A federated address can replicate messages published from an upstream address to a local address. n.b. This is only supported with multicast addresses.
A federated queue lets a local consumer receive messages from an upstream queue.
A broker can contain federated and local-only components - you don't need to federate everything if you don't want to.
The source and target servers do not have to be in the same cluster which makes federation suitable for reliably sending messages from one cluster to another, for instance across a WAN, between cloud regions or there internet and where the connection may be unreliable.
Federation has built in resilience to failure so if the target server connection is lost, e.g. due to network failure, federation will retry connecting to the target until it comes back online. When it comes back online it will resume operation as normal.
Loose Coupling of Brokers
Federation can transmit messages between brokers (or clusters) in different administrative domains:
- they may have different configuration, users and setup;
- they may run on different versions of ActiveMQ Artemis
Dynamic and Selective
Federation is applied by policies, that match address and queue names, and then apply.
This means that federation can dynamically be applied as queues or addresses are added and removed, without needing to hard configure each and every one.
Like wise policies are selective, in that they apply with multiple include and exclude matches.
Mutliple policies can applied directly to multiple upstreams, as well policies can be grouped into policy sets and then applied to upstreams to make managing easier.
Address federation is like full multicast over the connected brokers, in that every message sent to address on
Broker-A will be delivered to every queue on that broker, but like wise will be delivered to
Broker-B and all attached queues there.
Figure 1. Address Federation
For further details please goto Address Federation.
Effectively, all federated queues act as a single logical queue, with multiple receivers on multiple machines.

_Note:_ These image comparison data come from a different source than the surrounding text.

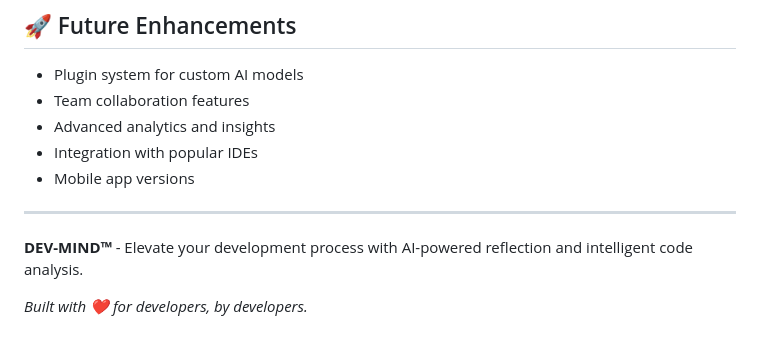
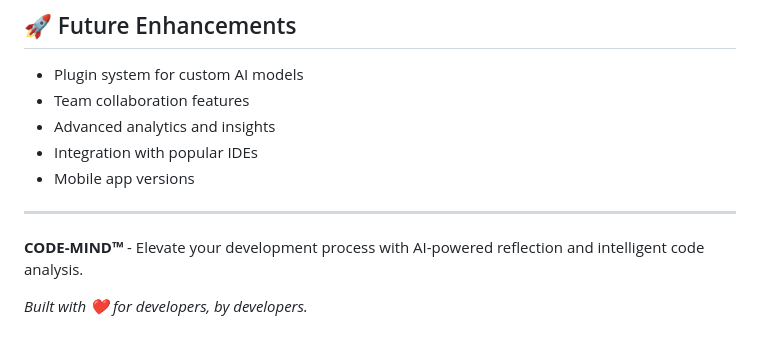
Before and after one commit to rahul122345/CodeMind, a Markdown page: README.md, the part around the change. Rendered like a GitHub page.

```diff
--- a/README.md
+++ b/README.md
@@ -112,6 +112,6 @@ DEV-MIND™ follows Apple-level design aesthetics with:
 
 ---
 
-**DEV-MIND™** - Elevate your development process with AI-powered reflection and intelligent code analysis.
+**CODE-MIND™** - Elevate your development process with AI-powered reflection and intelligent code analysis.
 
 *Built with ❤️ for developers, by developers.*
```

So federated queues can be used for load balancing. Typically if the brokers are in the same AZ you would look to cluster them, the advantage of queue federation is that it does not require clustering so is suitable for over WAN, cross-region, on-off prem.
Figure 2. Queue Federation
For further details please goto Queue Federation.
WAN Full Mesh
With federation it is possible to provide a WAN mesh of brokers, replicating with Address Federation or routing and load balancing with Queue Federation.
Linking producers and consumers distant from each other.
Figure 3. Example possible full federation mesh
Federation is configured in
<federations> <federation name="eu-north-1-federation"> <upstream name="eu-west-1" user="westuser" password="32a10275cf4ab4e9"> <static-connectors> <connector-ref>connector1</connector-ref> </static-connectors> <policy ref="policySetA"/> </upstream> <upstream name="eu-east-1" user="eastuser" password="32a10275cf4ab4e9"> <discovery-group-ref discovery-group-name="ue-west-dg"/> <policy ref="policySetA"/> </upstream> <policy-set name="policySetA"> <policy ref="address-federation" /> <policy ref="queue-federation" /> </policy-set> <queue-policy name="queue-federation" > <exclude queue-match="federated_queue" address-match="#" /> </queue-policy> <address-policy name="address-federation" > <include address-match="federated_address" /> </address-policy> </federation> </federations>
In the above example we have shown the basic key parameters needed to configure federation for a queue and address to multiple upstream.
The example shows a broker
eu-north-1 connecting to two upstream brokers
and applying queue federation to queue
federated_queue , and also applying address federation to
It is important that federation name is globally unique.